28 May 2010
Marlyn Glen is asking Health Secretary Nicola Sturgeon what extra resources NHS Tayside will receive from the Scottish Government to ensure that by the end of next year, 2011, all patients diagnosed with cancer, regardless of the route of referral, should receive treatment within 31 days from the clinical decision to treat.
Ms. Glen said that cancer patients in England already have the 31 day guarantee, and she is asking the Health Secretary what lessons can be learned from England that would benefit NHS Tayside and Scotland.
Ms. Glen’s query on resources for cancer treatment in NHS Tayside come at a time when answers to Parliamentary her Parliamentary questions show that there has been some improvement in survival rates from common cancers in Tayside over the past decade.
In the period 1996-2007, the survival rate for breast cancer patients in Tayside after 1 year rose from 90 per cent to 93 per cent.
In the period 1996-2003, after 5 years the survival rate rose from 67 to 70 per cent.
In the period 1996-2007, the survival rate for prostate cancer patients in Tayside after 1 year rose from 82 per cent to 88 per cent.
In the period 1996-2003, after 5 years the survival rate rose from 45 to 54 per cent.
In the period 1996-2007, the survival rate for colorectal cancer patients in Tayside after 1 year rose from 68 per cent to 75 per cent amongst men and from 63 to 68 per cent amongst women.
In the period 1996-2003, after 5 years the survival rate rose from 36 to 44 per cent amongst men, and from 34 to 39 per cent amongst women.
Ms Glen said,
” Early detection and speedier access to therapy will help counter the anxiety and distress that a cancer diagnosis can bring.
” I am asking her the Health Secretary what additional resources such as the number of clinical staff have NHS Tayside indicated that they may need to meet the target, and if these will be provided.”

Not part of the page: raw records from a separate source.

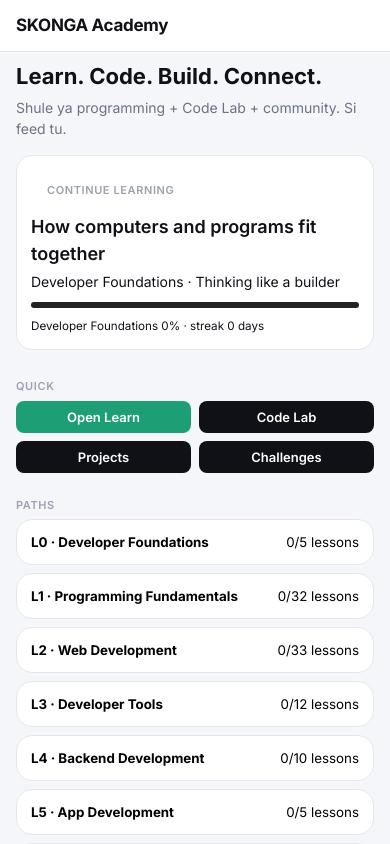
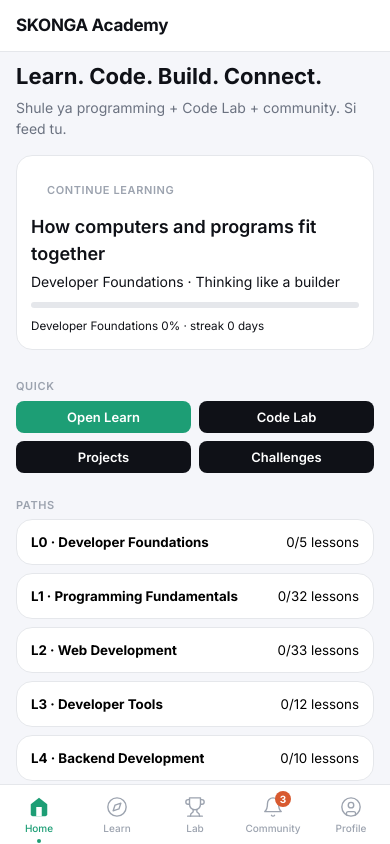
Before and after one commit to shabanihamidu19-cell/skonga-academy-v1, a React (Vite) app: page / in a window 390 px wide. Built offline with nearby package versions, Linux system fonts and the light colour scheme; no server answers.

Commit message:
fix(ui): page flex shell for mobile scroll + teal continue card

```diff
--- a/src/pages/HomePage.module.css
+++ b/src/pages/HomePage.module.css
@@ -1,9 +1,35 @@
-.page { min-height: 100%; }
-.hello { font-size: 22px; font-weight: 700; margin: 8px 16px 4px; }
+.page {
+  height: 100%;
+  display: flex;
+  flex-direction: column;
+  overflow: hidden;
+  min-height: 0;
+}
+.hello { font-size: 22px; font-weight: 700; margin: 8px 16px 4px; color: var(--brand-dark); }
 .sub { color: var(--text-muted); margin: 0 16px 16px; }
-.continue { margin: 0 16px 16px; cursor: pointer; }
+.continue {
+  margin: 0 16px 16px;
+  cursor: pointer;
+  border: 1px solid var(--brand-teal-border);
+  background: linear-gradient(135deg, #fff 0%, var(--brand-teal-light) 100%);
+}
 .continue h2 { margin: 8px 0 4px; font-size: 18px; }
-.bar { height: 6px; background: #222; border-radius: 99px; overflow: hidden; margin: 10px 0 6px; }
-.bar span { display: block; height: 100%; background: #a78bfa; }
+.bar { height: 6px; background: var(--border); border-radius: 99px; overflow: hidden; margin: 10px 0 6px; }
+.bar span { display: block; height: 100%; background: var(--brand-teal); }
 .grid { display: grid; grid-template-columns: 1fr 1fr; gap: 8px; padding: 0 16px 12px; }
-.path { width: calc(100% - 32px); margin: 0 16px 8px; display: flex; justify-content: space-between; text-align: left; }
+.path {
+  width: calc(100% - 32px);
+  margin: 0 16px 8px;
+  display: flex;
+  justify-content: space-between;
+  text-align: left;
+}
+.communityCard {
+  margin: 0 16px 10px;
+  border-left: 3px solid var(--brand-teal);
+}
+.communityHint {
+  color: var(--text-muted);
+  font-size: 13px;
+  margin: 0 16px 12px;
+}
```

Ms. Glen added that since devolution the health services in Scotland and England had set out their own priorities.
In Scotland , she said, emphasis had been given to cutting deaths from cancer and heart disease while in England reductions in waiting times for hospital treatment was a major objective.